The weather in Dalat usually hovers around 18 degrees Celsius (about 64 degrees Ffahrenheit), never going higher than 30 (86 degrees Fahrenheit).While winter gear is uncalled for (just a warm sweater would suffice for evenings), it is endearing to see the Vietnamese, used to a hot and humid climate, dressing up for the slight chill.
Things to Do in Dalat, Vietnam
The Art: Crazy House
Easily one of Dalat’s most famous spots, the ‘Crazy House’ is actually called the Hang Nga Guesthouse. The Gaudi-inspired architectural marvel lends an air of surrealism and whimsy to the town. It looks like it belongs in a Dali or Magritte painting. No wonder the nickname is ‘Crazy House’. There are themed rooms inside featuring tigers, kangaroos and eagles, but even getting from one point to another is an adventure. Imagine curvy bridges, tiny tunnels and steps that lead you on a roundabout.

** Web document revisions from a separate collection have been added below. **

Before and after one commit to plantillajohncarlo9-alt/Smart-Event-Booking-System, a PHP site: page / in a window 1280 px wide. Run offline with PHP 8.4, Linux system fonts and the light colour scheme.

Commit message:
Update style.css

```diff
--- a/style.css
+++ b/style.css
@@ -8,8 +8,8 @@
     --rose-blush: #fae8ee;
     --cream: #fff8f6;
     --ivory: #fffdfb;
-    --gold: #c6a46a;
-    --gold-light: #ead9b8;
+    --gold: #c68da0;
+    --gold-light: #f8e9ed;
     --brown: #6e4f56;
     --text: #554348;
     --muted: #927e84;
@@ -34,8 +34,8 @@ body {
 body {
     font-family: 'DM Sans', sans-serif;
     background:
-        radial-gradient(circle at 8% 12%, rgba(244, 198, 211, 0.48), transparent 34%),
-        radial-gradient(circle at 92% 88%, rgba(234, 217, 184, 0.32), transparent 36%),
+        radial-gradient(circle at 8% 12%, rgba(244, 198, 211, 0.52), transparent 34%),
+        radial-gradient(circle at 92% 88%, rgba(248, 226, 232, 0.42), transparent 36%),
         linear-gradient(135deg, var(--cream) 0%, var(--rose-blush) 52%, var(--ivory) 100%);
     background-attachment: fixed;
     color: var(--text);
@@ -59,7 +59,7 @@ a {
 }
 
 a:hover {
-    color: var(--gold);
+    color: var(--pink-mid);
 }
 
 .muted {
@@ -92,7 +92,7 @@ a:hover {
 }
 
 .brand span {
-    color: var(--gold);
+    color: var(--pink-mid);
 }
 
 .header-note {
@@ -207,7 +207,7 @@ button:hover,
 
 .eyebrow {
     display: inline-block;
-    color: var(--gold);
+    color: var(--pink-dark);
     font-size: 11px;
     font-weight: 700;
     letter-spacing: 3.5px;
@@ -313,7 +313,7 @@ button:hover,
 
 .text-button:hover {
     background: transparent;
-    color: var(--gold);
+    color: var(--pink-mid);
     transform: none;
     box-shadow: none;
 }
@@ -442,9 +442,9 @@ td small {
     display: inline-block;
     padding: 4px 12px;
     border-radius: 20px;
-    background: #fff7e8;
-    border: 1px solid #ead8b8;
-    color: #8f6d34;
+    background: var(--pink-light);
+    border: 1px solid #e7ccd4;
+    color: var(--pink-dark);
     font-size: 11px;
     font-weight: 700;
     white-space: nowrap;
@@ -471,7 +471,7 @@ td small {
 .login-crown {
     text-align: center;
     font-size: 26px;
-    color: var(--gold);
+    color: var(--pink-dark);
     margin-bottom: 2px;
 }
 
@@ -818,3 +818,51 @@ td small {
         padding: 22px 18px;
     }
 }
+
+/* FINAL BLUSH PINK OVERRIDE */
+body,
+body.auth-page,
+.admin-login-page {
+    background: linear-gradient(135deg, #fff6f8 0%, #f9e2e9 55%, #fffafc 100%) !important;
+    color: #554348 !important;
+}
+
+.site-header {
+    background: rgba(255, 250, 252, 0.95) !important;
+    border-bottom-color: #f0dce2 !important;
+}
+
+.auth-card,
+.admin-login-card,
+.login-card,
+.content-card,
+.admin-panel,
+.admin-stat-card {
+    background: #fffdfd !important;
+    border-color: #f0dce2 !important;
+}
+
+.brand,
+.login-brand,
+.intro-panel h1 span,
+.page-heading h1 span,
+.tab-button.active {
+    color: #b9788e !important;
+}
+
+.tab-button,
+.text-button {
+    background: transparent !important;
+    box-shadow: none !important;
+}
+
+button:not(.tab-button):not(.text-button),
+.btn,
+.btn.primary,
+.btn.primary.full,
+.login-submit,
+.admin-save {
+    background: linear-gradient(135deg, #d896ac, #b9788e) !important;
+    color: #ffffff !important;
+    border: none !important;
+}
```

It is also open as a guesthouse, so thrill-seekers can spend a night or more here. The architect, Dang Viet Na, had to rely on private funding from her friends and family early on, as the local authorities frowned the project. The guesthouse option was to raise more money for the continual construction of the house. After the ‘Crazy House’ started drawing in tourists, the local authorities finally gave her their support.
The History: Bao Dai Summer Palace
While the palace is bare and run-down by European standards, one can spot vestiges of luxury set in a different time and place if one looks carefully. Silken yellow sheets, a long dining hall and balconies overlooking the gardens below are part of a lifestyle only the royals have a chance to live in Vietnam.
Visitors can also explore the grounds. Having an ice cream cone in the cool weather is more fun than it sounds. There are also ponies and their handlers at certain parts of the garden. While one can pay for a pony-pulled carriage, discerning travelers will opt not to — the conditions of the creatures (ribs showing, open wounds) make most people feel sympathy instead of excitement.
There are many kitschy photo spots around, and while one would expect visitors to roll their eyes, the Vietnamese love taking posed photographs.
The Agriculture: Coffee Farm
The cool highland climate makes Dalat an ideal spot for coffee bean farming. Visit the plantations and check out the civet cats which help produce the infamous civet cat coffee. Unfortunately, the conditions they are in are not ideal — small cages with barely enough space for a few paces each way — so keep that in mind if you are considering try the civet cat coffee.
Most plantations would build a special ‘coffee house’, where visitors can order up a fresh cup of caffeine while taking in the view of green trees and blue lakes in the distance. The coffee plantations are also located near flower, silk worm and cricket farms that are worth a look.
The Daily Life: Night Market
Every weekend, the locals close off the main street so none of the Vietnamese can attempt to bike in their devil-may-care way through the night market. Here, you can find everything, from fresh vegetables to winter coats to copies of ‘Lady Chatterley’s Lover,’ translated into Vietnamese, of course.
There is no shortage of cheap street snacks to try, from crispy onion pancakes and boiled peanuts to chicken soup glistening with yellow oil. It is best to come here on an empty stomach and feast on what feels like a hundred different things as you make your way from one street to another.
Always try to make out how much money the locals are handing over, so you know you are not being quoted ‘tourist’ prices.
While Dalat is often sidelined for her more famous sisters — cultural Hanoi and trendy, gritty Ho Chi Minh — she has a quiet beauty of her own. The climate makes slurping down a hot bowl of pho an entirely different sort of delicious, and to witness how a small town is so different from the rest of Vietnam is an experience in itself.
Author Bio: Ling Xin is from Singapore, and likes cooking, reading and rehoming animals. A former print and online journalist, she now spends her time at asiarooms.com/en/community, where she travels and writes about her experiences. Also find her on twitter at @ohhellosailor.